She continues, “Obviously HIE have a keen interest in Auchrannie. Over the years they have assisted our development and helped us grow. If we sold and another company came in and ran Auchrannie into the ground, HIE’s input would be lost and they would have lost a business on Arran that makes a major contribution to the local economy. Alternatively the business could have been bought by an offshore company and that would take the control out of Scotland. The Scottish Government support employee ownership. They want to keep Scottish businesses…Scottish! They don’t want big multi-nationals coming in with overseas HQ’s.” She adds, “If it wasn’t for HIE we might still be scrambling about and wondering what is the best thing to do.”
She believes that there is a lot of other hospitality businesses out there who may also look at what Auchrannie has done, and consider it themselves. Maybe 20 years from now they will be calling it the Auchrannie model!
Auchrannie serves more than 156,000 covers a year so it is no wonder their restaurants Brambles and Cruize are very important parts of the operation. Just before Christmas both restaurants were given a total revamp. Brambles, which also doubles as a breakfast room, was transformed into a Hampton’s style dining space, while Cruize got the sumptuous treatment. GM, Richard Small, told Hotel Scotland, “We wanted to create a more luxurious bar and restaurant. Before it was somewhere you would come with your kids, but now it is more adult friendly. We spent £350K on Cruize and £120K on Brambles but already we are seeing our revenues positively impacted by the re-design. Brambles is up 14% for the first three months of the year and Cruize is up 17%.”
He continues, “In Brambles our brief to Platform 9 was to create a washed out new England look.”
The result is a bright an airy room with shuttered windows and contemporary furnishings. Before the room was dark red with wooden beams. Now the brick work has been painted white, the fireplace too, and in situ is a log burning fire. Lovely cream and light blue/grey checked sofas, with plenty of cushions, keep the lighter theme going, and all the dark wood work which was previously there has been painted light. The artwork is contemporary and there is even a black board around the top of the bar with the days specials.

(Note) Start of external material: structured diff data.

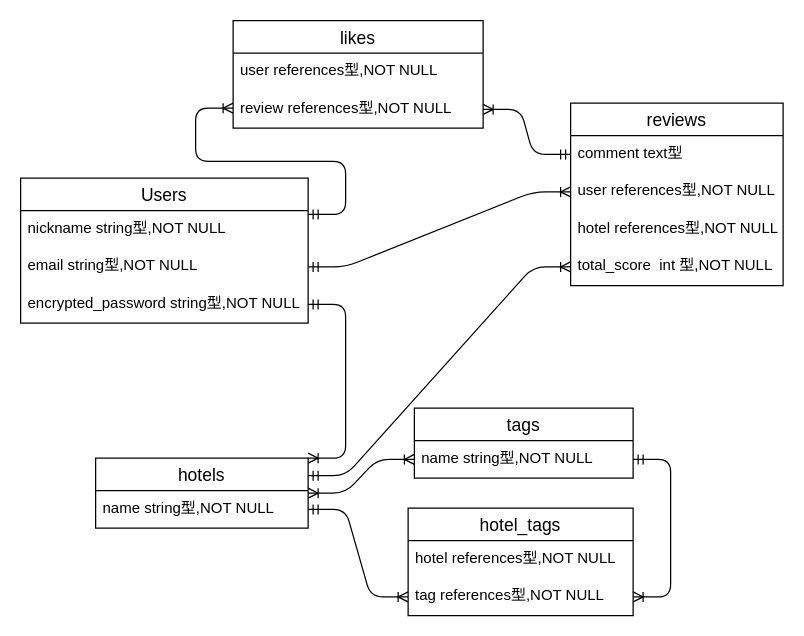
This is Relationship.dio from yasfu/accommodationreview, a draw.io file, before an edit. Source tidied: cells renumbered, new cells numbered last; positions are measured from the earlier drawing's top-left corner, leaving out a move shared by most shapes. Both pictures are drawn from the tidied source at 125%, with x=0, y=0 at pixel (20, 20).
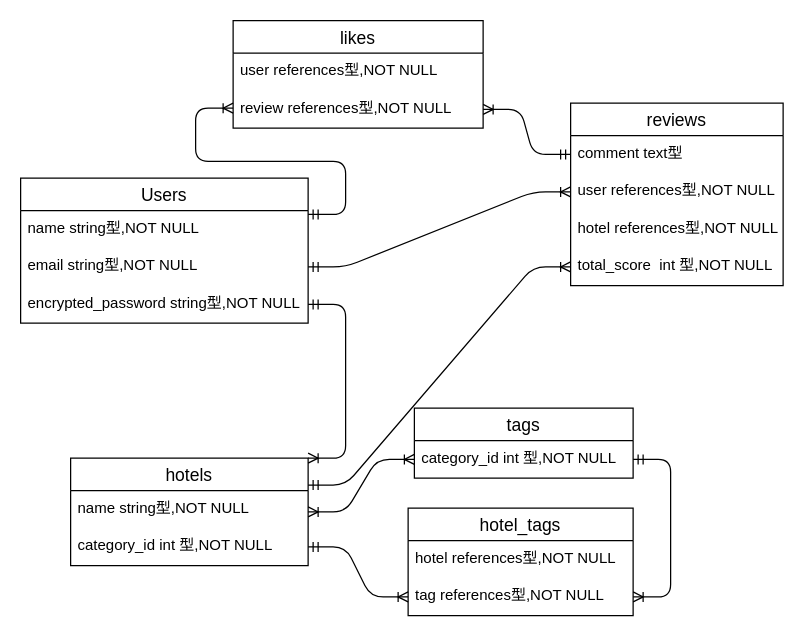
The same diagram, later.

Commit message (it also covers changes not shown here):
データベース設計変更 タグ検索用

The change refers to these unchanged cells:
```xml
<mxCell id="2" value="Users" style="swimlane;fontStyle=0;horizontal=1;startSize=26;align=center;fontSize=14;" parent="1" vertex="1">
  <mxGeometry y="126" width="230" height="116" as="geometry" />
</mxCell>
<mxCell id="8" value="tags" style="swimlane;fontStyle=0;horizontal=1;startSize=26;align=center;fontSize=14;" parent="1" vertex="1">
  <mxGeometry x="315" y="310" width="175" height="56" as="geometry" />
</mxCell>
```

Change to the diagram source:
```diff
@@
-    <mxCell id="3" value="nickname string型,NOT NULL" style="text;strokeColor=none;fillColor=none;spacingLeft=4;spacingRight=4;overflow=hidden;fontSize=12;" parent="2" vertex="1">
+    <mxCell id="3" value="name string型,NOT NULL" style="text;strokeColor=none;fillColor=none;spacingLeft=4;spacingRight=4;overflow=hidden;fontSize=12;" parent="2" vertex="1">
       <mxGeometry y="26" width="230" height="30" as="geometry" />
     </mxCell>
@@
     <mxCell id="6" value="hotels" style="swimlane;fontStyle=0;horizontal=1;startSize=26;align=center;fontSize=14;" parent="1" vertex="1">
-      <mxGeometry x="60" y="350" width="170" height="56" as="geometry" />
+      <mxGeometry x="40" y="350" width="190" height="86" as="geometry" />
     </mxCell>
+    <mxCell id="29" value="name string型,NOT NULL" style="text;strokeColor=none;fillColor=none;spacingLeft=4;spacingRight=4;overflow=hidden;fontSize=12;" parent="6" vertex="1">
+      <mxGeometry y="26" width="190" height="30" as="geometry" />
+    </mxCell>
-    <mxCell id="7" value="name string型,NOT NULL" style="text;strokeColor=none;fillColor=none;spacingLeft=4;spacingRight=4;overflow=hidden;points=[[0,0.5],[1,0.5]];portConstraint=eastwest;fontSize=12;" parent="6" vertex="1">
-      <mxGeometry y="26" width="170" height="30" as="geometry" />
+    <mxCell id="7" value="category_id int 型,NOT NULL" style="text;strokeColor=none;fillColor=none;spacingLeft=4;spacingRight=4;overflow=hidden;points=[[0,0.5],[1,0.5]];portConstraint=eastwest;fontSize=12;" parent="6" vertex="1">
+      <mxGeometry y="56" width="190" height="30" as="geometry" />
     </mxCell>
@@
-    <mxCell id="9" value="name string型,NOT NULL" style="text;strokeColor=none;fillColor=none;spacingLeft=4;spacingRight=4;overflow=hidden;points=[[0,0.5],[1,0.5]];portConstraint=eastwest;fontSize=12;" parent="8" vertex="1">
+    <mxCell id="9" value="category_id int 型,NOT NULL" style="text;strokeColor=none;fillColor=none;spacingLeft=4;spacingRight=4;overflow=hidden;points=[[0,0.5],[1,0.5]];portConstraint=eastwest;fontSize=12;" parent="8" vertex="1">
       <mxGeometry y="26" width="175" height="30" as="geometry" />
     </mxCell>
```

In Cruize all the seating was ripped out, and a whole new breakfast buffet was put in. The restaurant was re-carpeted and retiled, all the furniture has been replaced and there are some lovely statement pieces like the giant clock, and marble-based lamps. The colours are predominantly pale grey and cream with the chairs all upholstered with a modern checked tartan. A large part of the floor is tiled with Italian-like tiles while arge luxurious booths dominate the main eating area, perfect for parties of six, while fabulous couches are used in various other areas too.
The breakfast buffet – is also modern and stylish. Says Richard, “We wanted a country kitchen look that was a bit quirky. Here guests can serve themselves tea and coffee as well as choose their breakfasts. Everything is top of the range including the coffee machine which cost a fortune.”
The Lounge bar area is just as sumptuous although the walls here are darker, and the artwork is striking. It’s got the feel of a gentleman’s club. Says Richard, “The feedback has all been very positive.” I’m not surprised.